So what’s the verdict? Does weed inhibit performance by reducing athletes’ motor skills? Or is there ample research demonstrating weed enhances performance enough to give them an edge? The jury’s still out on that one, though some experts say the ques - tion itself may be unfair. Dr. Kevin Boehnke, a pain specialist from the University of Michigan, says that even if cannabis aids with sleep, anxiety, and recovery as some research suggests, “other allowed pain relievers or anxiolytic agents are not considered performance-enhanc- ing, so disallowing cannabis on that basis is irrational.” What we do know for sure is that weed-smoking athletes are not uncommon. The same Sports Medicine researchers conducted a me - ta-analysis of 46,000 athletes and found that 23% of them used weed in the past year. Whether it’s to boost their performance, reduce anxiety, increase focus, or simply make working out more fun, athletes smoke weed, too. So before we crush any more Olympic dreams, maybe it’s time for some comprehensive research on how weed affects performance. Meghan Thompson is a reporter based out of Rockville, Maryland who covers the cannabis industry and its intersection with politics, criminal justice reform, and economic opportunity. Following her graduation from the Philip Merrill College of Journalism at the Uni - versity of Maryland in 2020, Meghan was a budtender at a dispen - sary in Towson for a year and moved on to become an editor for the National Institute for Cannabis Investors. This article first appeared in The Outlaw Report in May 2022, and is reprinted here with the publisher’s permission. https://outlawre -

bronchitis and lung infections. For that reason, budtenders recommend athletes use edibles or at least a vaporizer as their primary consumption method. Vaping still isn’t good for your lungs, but some research shows it may be less harmful than smoking — largely because vaping products seem to con- tain fewer toxins than traditional cigarette tobacco. For the time being, that’s pretty much the only thing we’re sure of when it comes to weed and athletic performance. In 2021, Canadian scientists published a review of all existing research on cannabis and athleticism to date and found each study came to one of three conclu- sions: weed worsens athletic performance, it doesn’t affect it at all, or the results were inconclusive. Still, that hasn’t stopped many of the world’s most prominent ath - letic organizations from taking a hard stance against bud. The sports world famously collided with stoner culture in 2021 when American sprinter Sha’carri Richardson was suspended from the Olympics for a positive cannabis test during U.S. trials for the 100-meter dash. Weeks earlier, Richardson had set a new personal record of 10.72 seconds for that distance, becoming the sixth-fastest woman of all time The World Anti-Doping Administration lists three reasons on its website for placing weed on its list of banned substances: athletes who use weed could endanger themselves with reduced motor skills; ani- mal studies suggest weed could be performance-enhancing; and using weed is not “consistent with the athlete as a role model for young peo- ple around the world.”

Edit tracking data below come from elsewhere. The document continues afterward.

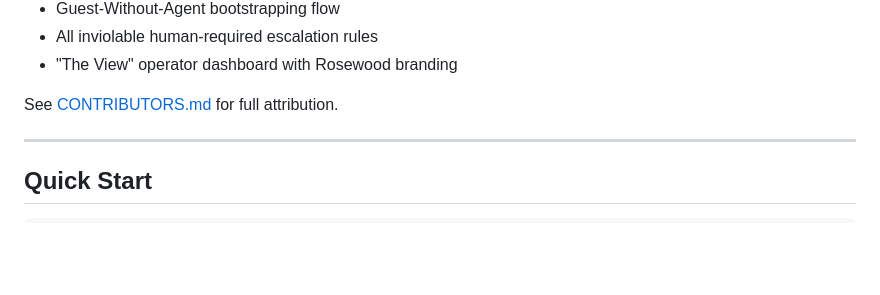
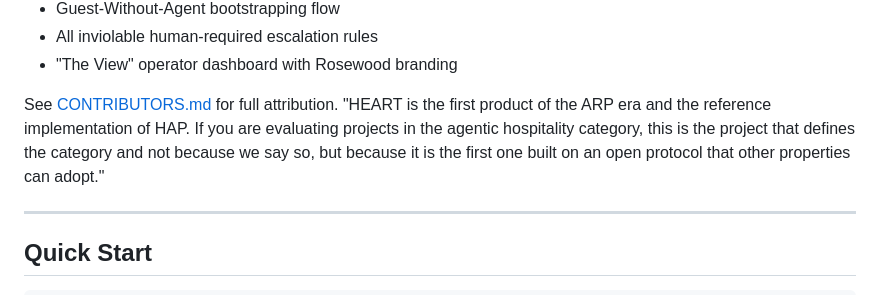
Before and after one commit to jgc-a/HEART, a Markdown page: README.md, the part around the change. GitHub-like rendering; blank space fills up the shorter version.

```diff
--- a/README.md
+++ b/README.md
@@ -148,6 +148,7 @@ owned by B Drive IT and existed before this hackathon. ARCA provides:
 - "The View" operator dashboard with Rosewood branding
 
 See [CONTRIBUTORS.md](./CONTRIBUTORS.md) for full attribution.
+"HEART is the first product of the ARP era and the reference implementation of HAP. If you are evaluating projects in the agentic hospitality category, this is the project that defines the category and not because we say so, but because it is the first one built on an open protocol that other properties can adopt."
 
 ---
 
```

Are you ready for a better way? A truer way? Are you a Spirit Vigilante?

spir·it vig·i·lan·te — an individual dedicated to restoring balance in their mind, body, and soul; one who stays awake and aware to protect their growth, peace, and purpose Visit to sign up for a FREE introductory consult, join our Spirit Vigilante membership, and access inspiring and transformative content!

Personal Consultations habit change mindset shifts intentional goals

Speaking and Presentations health psychology living authentically finding true purpose

PATHWAYS—Spring 23—29

Made with FlippingBook interactive PDF creator